(Screenshot and code edit data)
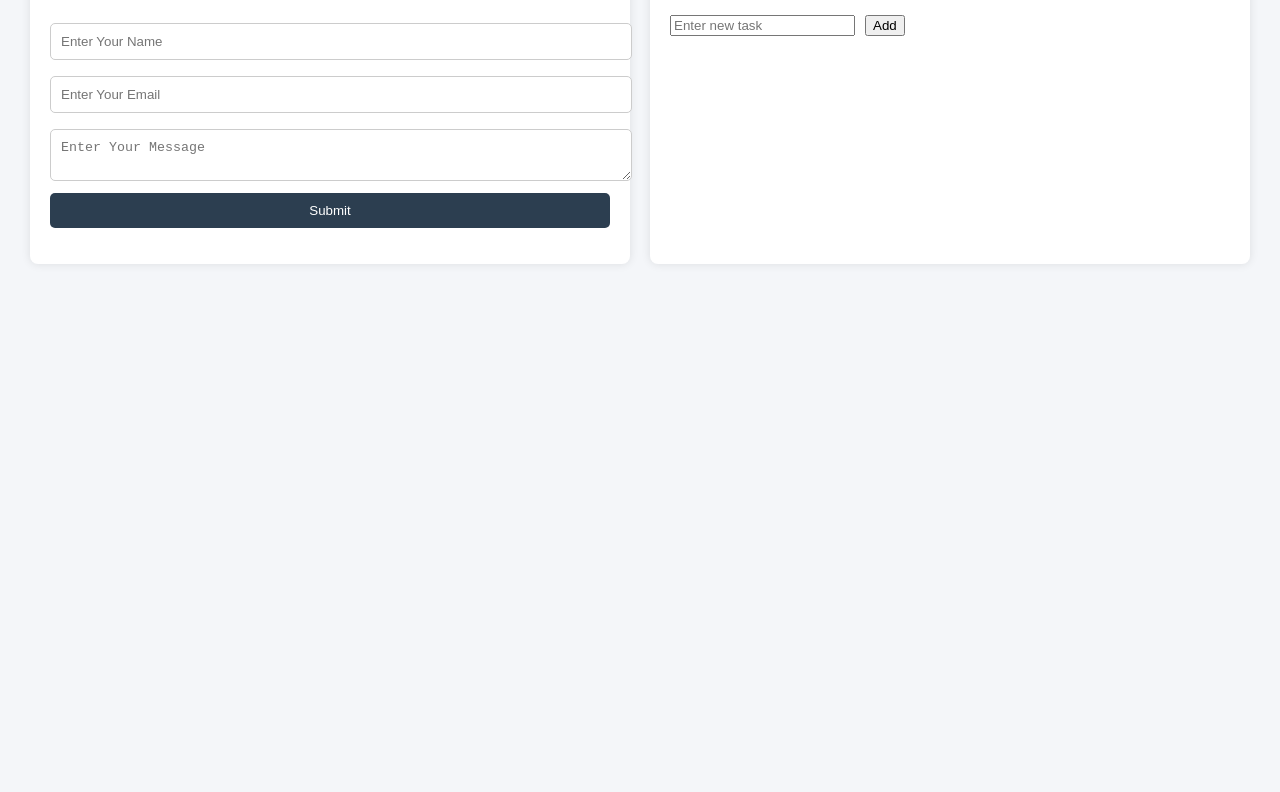
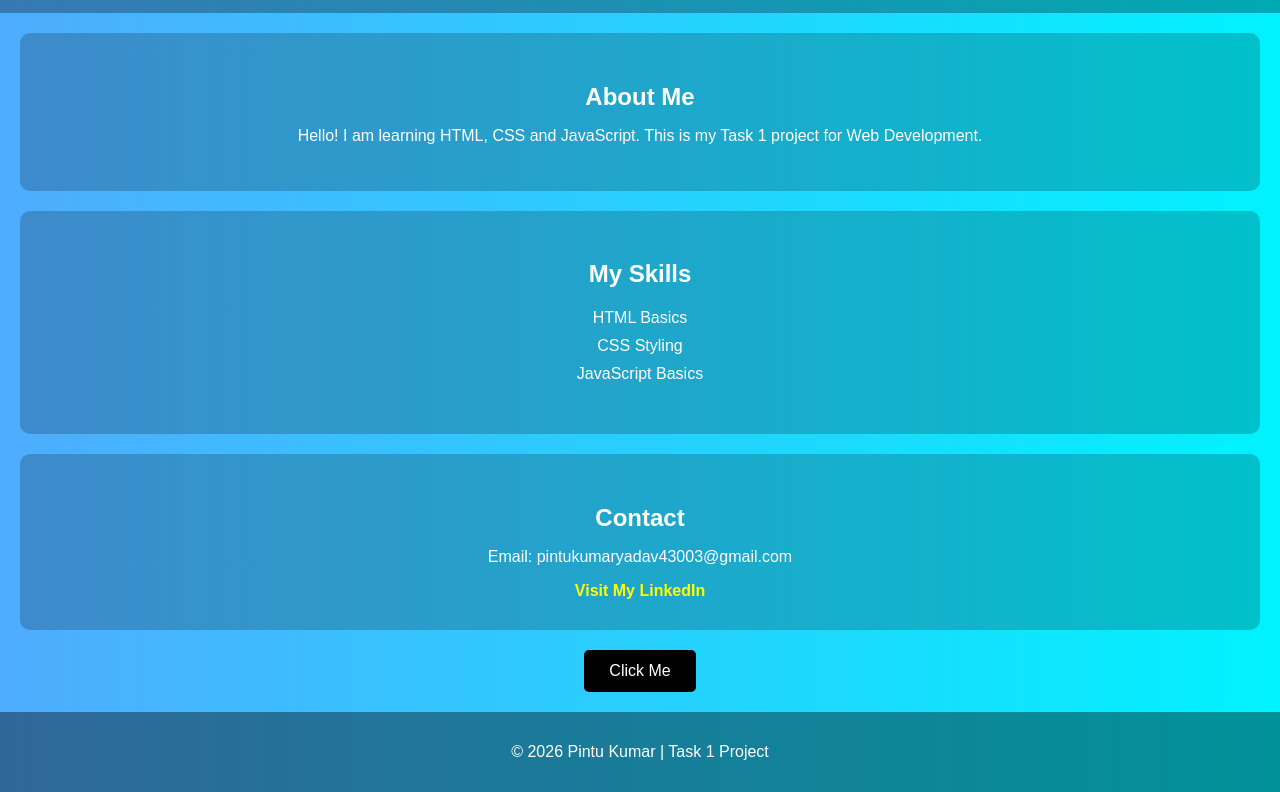
Before and after one commit to Pintukumar12345/web-development-2, a plain HTML site: page index.html in a window 1280 px wide. Shown: the part 201-993 px from the top of the page. Before the commit the page ends 800 px from the top, so only its background shows below. Drawn offline with Linux system fonts and the light colour scheme.

Commit message:
Add files via upload

```diff
--- a/index.html
+++ b/index.html
@@ -1,48 +1,44 @@
 <!DOCTYPE html>
-<html lang="en">
+<html>
 <head>
-    <meta charset="UTF-8">
-    <title>Task 2 - Intermediate Web Project</title>
+    <title>Pintu Kumar | Web Developer</title>
     <link rel="stylesheet" href="style.css">
 </head>
 <body>
 
-    <!-- Navigation -->
-    <nav>
-        <h2>Pintu Kumar</h2>
+    <header>
+        <h1>Pintu Kumar</h1>
+        <p>Aspiring Web Developer 🚀</p>
+    </header>
+
+    <section class="about">
+        <h2>About Me</h2>
+        <p>Hello! I am learning HTML, CSS and JavaScript.
+        This is my Task 1 project for Web Development.</p>
+    </section>
+
+    <section class="skills">
+        <h2>My Skills</h2>
         <ul>
-            <li><a href="#contact">Contact</a></li>
-            <li><a href="#todo">To-Do</a></li>
+            <li>HTML Basics</li>
+            <li>CSS Styling</li>
+            <li>JavaScript Basics</li>
         </ul>
-    </nav>
+    </section>
 
-    <!-- Main Container -->
-    <div class="container">
+    <section class="contact">
+        <h2>Contact</h2>
+        <p>Email: pintukumaryadav43003@gmail.com</p>
+        <a href="https://www.linkedin.com" target="_blank">Visit My LinkedIn</a>
+    </section>
 
-        <!-- Contact Form -->
-        <section id="contact" class="card">
-            <h2>Contact Form</h2>
-            <form id="contactForm">
-                <input type="text" id="name" placeholder="Enter Your Name">
-                <input type="email" id="email" placeholder="Enter Your Email">
-                <textarea id="message" placeholder="Enter Your Message"></textarea>
-                <button type="submit">Submit</button>
-                <p id="formMessage"></p>
-            </form>
-        </section>
+    <button onclick="showMessage()">Click Me</button>
 
-        <!-- To Do List -->
-        <section id="todo" class="card">
-            <h2>Dynamic To-Do List</h2>
-            <div class="todo-box">
-                <input type="text" id="taskInput" placeholder="Enter new task">
-                <button onclick="addTask()">Add</button>
-            </div>
-            <ul id="taskList"></ul>
-        </section>
+    <footer>
+        <p>© 2026 Pintu Kumar | Task 1 Project</p>
+    </footer>
 
-    </div>
+    <script src="script.js"></script>
 
-<script src="script.js"></script>
 </body>
 </html>
--- a/script.js
+++ b/script.js
@@ -1,46 +1,3 @@
-// Form Validation
-document.getElementById("contactForm").addEventListener("submit", function(e) {
-    e.preventDefault();
-
-    let name = document.getElementById("name").value.trim();
-    let email = document.getElementById("email").value.trim();
-    let message = document.getElementById("message").value.trim();
-    let formMessage = document.getElementById("formMessage");
-
-    if (name === "" || email === "" || message === "") {
-        formMessage.style.color = "red";
-        formMessage.textContent = "All fields are required!";
-        return;
-    }
-
-    if (!email.includes("@") || !email.includes(".")) {
-        formMessage.style.color = "red";
-        formMessage.textContent = "Enter a valid email!";
-        return;
-    }
-
-    formMessage.style.color = "green";
-    formMessage.textContent = "Form submitted successfully!";
-});
-
-// To Do List
-function addTask() {
-    let taskInput = document.getElementById("taskInput");
-    let taskText = taskInput.value.trim();
-
-    if (taskText === "") return;
-
-    let li = document.createElement("li");
-    li.textContent = taskText;
-
-    let removeBtn = document.createElement("button");
-    removeBtn.textContent = "X";
-    removeBtn.onclick = function() {
-        li.remove();
-    };
-
-    li.appendChild(removeBtn);
-    document.getElementById("taskList").appendChild(li);
-
-    taskInput.value = "";
+function showMessage() {
+    alert("Thank you for visiting my webpage! 😊");
 }
--- a/style.css
+++ b/style.css
@@ -1,92 +1,66 @@
 body {
     margin: 0;
     font-family: Arial, sans-serif;
-    background: #f4f6f9;
-}
-
-/* Navigation - Flexbox */
-nav {
-    display: flex;
-    justify-content: space-between;
-    align-items: center;
-    background: #2c3e50;
-    padding: 15px 30px;
+    background: linear-gradient(to right, #4facfe, #00f2fe);
+    text-align: center;
     color: white;
 }
 
-nav ul {
-    display: flex;
-    list-style: none;
-    gap: 20px;
+header {
+    padding: 40px;
+    background-color: rgba(0, 0, 0, 0.3);
 }
 
-nav a {
-    color: white;
-    text-decoration: none;
+section {
+    padding: 30px;
+    margin: 20px;
+    background-color: rgba(0, 0, 0, 0.2);
+    border-radius: 10px;
 }
 
-/* Grid Layout */
-.container {
-    display: grid;
-    grid-template-columns: 1fr 1fr;
-    gap: 20px;
-    padding: 30px;
+h1 {
+    font-size: 40px;
 }
 
-.card {
-    background: white;
-    padding: 20px;
-    border-radius: 8px;
-    box-shadow: 0 0 10px rgba(0,0,0,0.1);
+h2 {
+    margin-bottom: 10px;
 }
 
-/* Form Styling */
-form input, form textarea {
-    width: 100%;
-    padding: 10px;
-    margin: 8px 0;
-    border-radius: 5px;
-    border: 1px solid #ccc;
+ul {
+    list-style-type: none;
+    padding: 0;
 }
 
-form button {
-    width: 100%;
-    padding: 10px;
-    background: #2c3e50;
+li {
+    padding: 5px;
+}
+
+a {
+    color: yellow;
+    text-decoration: none;
+    font-weight: bold;
+}
+
+a:hover {
+    text-decoration: underline;
+}
+
+button {
+    background-color: black;
     color: white;
+    padding: 12px 25px;
     border: none;
     border-radius: 5px;
     cursor: pointer;
+    font-size: 16px;
+    margin-bottom: 20px;
 }
 
-form button:hover {
-    background: #1a252f;
+button:hover {
+    background-color: #333;
 }
 
-/* To Do */
-.todo-box {
-    display: flex;
-    gap: 10px;
+footer {
+    background-color: rgba(0, 0, 0, 0.4);
+    padding: 15px;
 }
-
-#taskList {
-    margin-top: 15px;
-    padding: 0;
-    list-style: none;
-}
-
-#taskList li {
-    background: #ecf0f1;
-    padding: 8px;
-    margin-bottom: 8px;
-    display: flex;
-    justify-content: space-between;
-    border-radius: 5px;
-}
-
-/* Responsive */
-@media (max-width: 768px) {
-    .container {
-        grid-template-columns: 1fr;
-    }
-}
```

TASK OBJECTIVE:
Each record above, in full: return it exactly, pictures excluded.

TASK OUTPUT:
Before and after one commit to Pintukumar12345/web-development-2, a plain HTML site: page index.html in a window 1280 px wide. Shown: the part 201-993 px from the top of the page. Before the commit the page ends 800 px from the top, so only its background shows below. Drawn offline with Linux system fonts and the light colour scheme.

Commit message:
Add files via upload

```diff
--- a/index.html
+++ b/index.html
@@ -1,48 +1,44 @@
 <!DOCTYPE html>
-<html lang="en">
+<html>
 <head>
-    <meta charset="UTF-8">
-    <title>Task 2 - Intermediate Web Project</title>
+    <title>Pintu Kumar | Web Developer</title>
     <link rel="stylesheet" href="style.css">
 </head>
 <body>
 
-    <!-- Navigation -->
-    <nav>
-        <h2>Pintu Kumar</h2>
+    <header>
+        <h1>Pintu Kumar</h1>
+        <p>Aspiring Web Developer 🚀</p>
+    </header>
+
+    <section class="about">
+        <h2>About Me</h2>
+        <p>Hello! I am learning HTML, CSS and JavaScript.
+        This is my Task 1 project for Web Development.</p>
+    </section>
+
+    <section class="skills">
+        <h2>My Skills</h2>
         <ul>
-            <li><a href="#contact">Contact</a></li>
-            <li><a href="#todo">To-Do</a></li>
+            <li>HTML Basics</li>
+            <li>CSS Styling</li>
+            <li>JavaScript Basics</li>
         </ul>
-    </nav>
+    </section>
 
-    <!-- Main Container -->
-    <div class="container">
+    <section class="contact">
+        <h2>Contact</h2>
+        <p>Email: pintukumaryadav43003@gmail.com</p>
+        <a href="https://www.linkedin.com" target="_blank">Visit My LinkedIn</a>
+    </section>
 
-        <!-- Contact Form -->
-        <section id="contact" class="card">
-            <h2>Contact Form</h2>
-            <form id="contactForm">
-                <input type="text" id="name" placeholder="Enter Your Name">
-                <input type="email" id="email" placeholder="Enter Your Email">
-                <textarea id="message" placeholder="Enter Your Message"></textarea>
-                <button type="submit">Submit</button>
-                <p id="formMessage"></p>
-            </form>
-        </section>
+    <button onclick="showMessage()">Click Me</button>
 
-        <!-- To Do List -->
-        <section id="todo" class="card">
-            <h2>Dynamic To-Do List</h2>
-            <div class="todo-box">
-                <input type="text" id="taskInput" placeholder="Enter new task">
-                <button onclick="addTask()">Add</button>
-            </div>
-            <ul id="taskList"></ul>
-        </section>
+    <footer>
+        <p>© 2026 Pintu Kumar | Task 1 Project</p>
+    </footer>
 
-    </div>
+    <script src="script.js"></script>
 
-<script src="script.js"></script>
 </body>
 </html>
--- a/script.js
+++ b/script.js
@@ -1,46 +1,3 @@
-// Form Validation
-document.getElementById("contactForm").addEventListener("submit", function(e) {
-    e.preventDefault();
-
-    let name = document.getElementById("name").value.trim();
-    let email = document.getElementById("email").value.trim();
-    let message = document.getElementById("message").value.trim();
-    let formMessage = document.getElementById("formMessage");
-
-    if (name === "" || email === "" || message === "") {
-        formMessage.style.color = "red";
-        formMessage.textContent = "All fields are required!";
-        return;
-    }
-
-    if (!email.includes("@") || !email.includes(".")) {
-        formMessage.style.color = "red";
-        formMessage.textContent = "Enter a valid email!";
-        return;
-    }
-
-    formMessage.style.color = "green";
-    formMessage.textContent = "Form submitted successfully!";
-});
-
-// To Do List
-function addTask() {
-    let taskInput = document.getElementById("taskInput");
-    let taskText = taskInput.value.trim();
-
-    if (taskText === "") return;
-
-    let li = document.createElement("li");
-    li.textContent = taskText;
-
-    let removeBtn = document.createElement("button");
-    removeBtn.textContent = "X";
-    removeBtn.onclick = function() {
-        li.remove();
-    };
-
-    li.appendChild(removeBtn);
-    document.getElementById("taskList").appendChild(li);
-
-    taskInput.value = "";
+function showMessage() {
+    alert("Thank you for visiting my webpage! 😊");
 }
--- a/style.css
+++ b/style.css
@@ -1,92 +1,66 @@
 body {
     margin: 0;
     font-family: Arial, sans-serif;
-    background: #f4f6f9;
-}
-
-/* Navigation - Flexbox */
-nav {
-    display: flex;
-    justify-content: space-between;
-    align-items: center;
-    background: #2c3e50;
-    padding: 15px 30px;
+    background: linear-gradient(to right, #4facfe, #00f2fe);
+    text-align: center;
     color: white;
 }
 
-nav ul {
-    display: flex;
-    list-style: none;
-    gap: 20px;
+header {
+    padding: 40px;
+    background-color: rgba(0, 0, 0, 0.3);
 }
 
-nav a {
-    color: white;
-    text-decoration: none;
+section {
+    padding: 30px;
+    margin: 20px;
+    background-color: rgba(0, 0, 0, 0.2);
+    border-radius: 10px;
 }
 
-/* Grid Layout */
-.container {
-    display: grid;
-    grid-template-columns: 1fr 1fr;
-    gap: 20px;
-    padding: 30px;
+h1 {
+    font-size: 40px;
 }
 
-.card {
-    background: white;
-    padding: 20px;
-    border-radius: 8px;
-    box-shadow: 0 0 10px rgba(0,0,0,0.1);
+h2 {
+    margin-bottom: 10px;
 }
 
-/* Form Styling */
-form input, form textarea {
-    width: 100%;
-    padding: 10px;
-    margin: 8px 0;
-    border-radius: 5px;
-    border: 1px solid #ccc;
+ul {
+    list-style-type: none;
+    padding: 0;
 }
 
-form button {
-    width: 100%;
-    padding: 10px;
-    background: #2c3e50;
+li {
+    padding: 5px;
+}
+
+a {
+    color: yellow;
+    text-decoration: none;
+    font-weight: bold;
+}
+
+a:hover {
+    text-decoration: underline;
+}
+
+button {
+    background-color: black;
     color: white;
+    padding: 12px 25px;
     border: none;
     border-radius: 5px;
     cursor: pointer;
+    font-size: 16px;
+    margin-bottom: 20px;
 }
 
-form button:hover {
-    background: #1a252f;
+button:hover {
+    background-color: #333;
 }
 
-/* To Do */
-.todo-box {
-    display: flex;
-    gap: 10px;
+footer {
+    background-color: rgba(0, 0, 0, 0.4);
+    padding: 15px;
 }
-
-#taskList {
-    margin-top: 15px;
-    padding: 0;
-    list-style: none;
-}
-
-#taskList li {
-    background: #ecf0f1;
-    padding: 8px;
-    margin-bottom: 8px;
-    display: flex;
-    justify-content: space-between;
-    border-radius: 5px;
-}
-
-/* Responsive */
-@media (max-width: 768px) {
-    .container {
-        grid-template-columns: 1fr;
-    }
-}
```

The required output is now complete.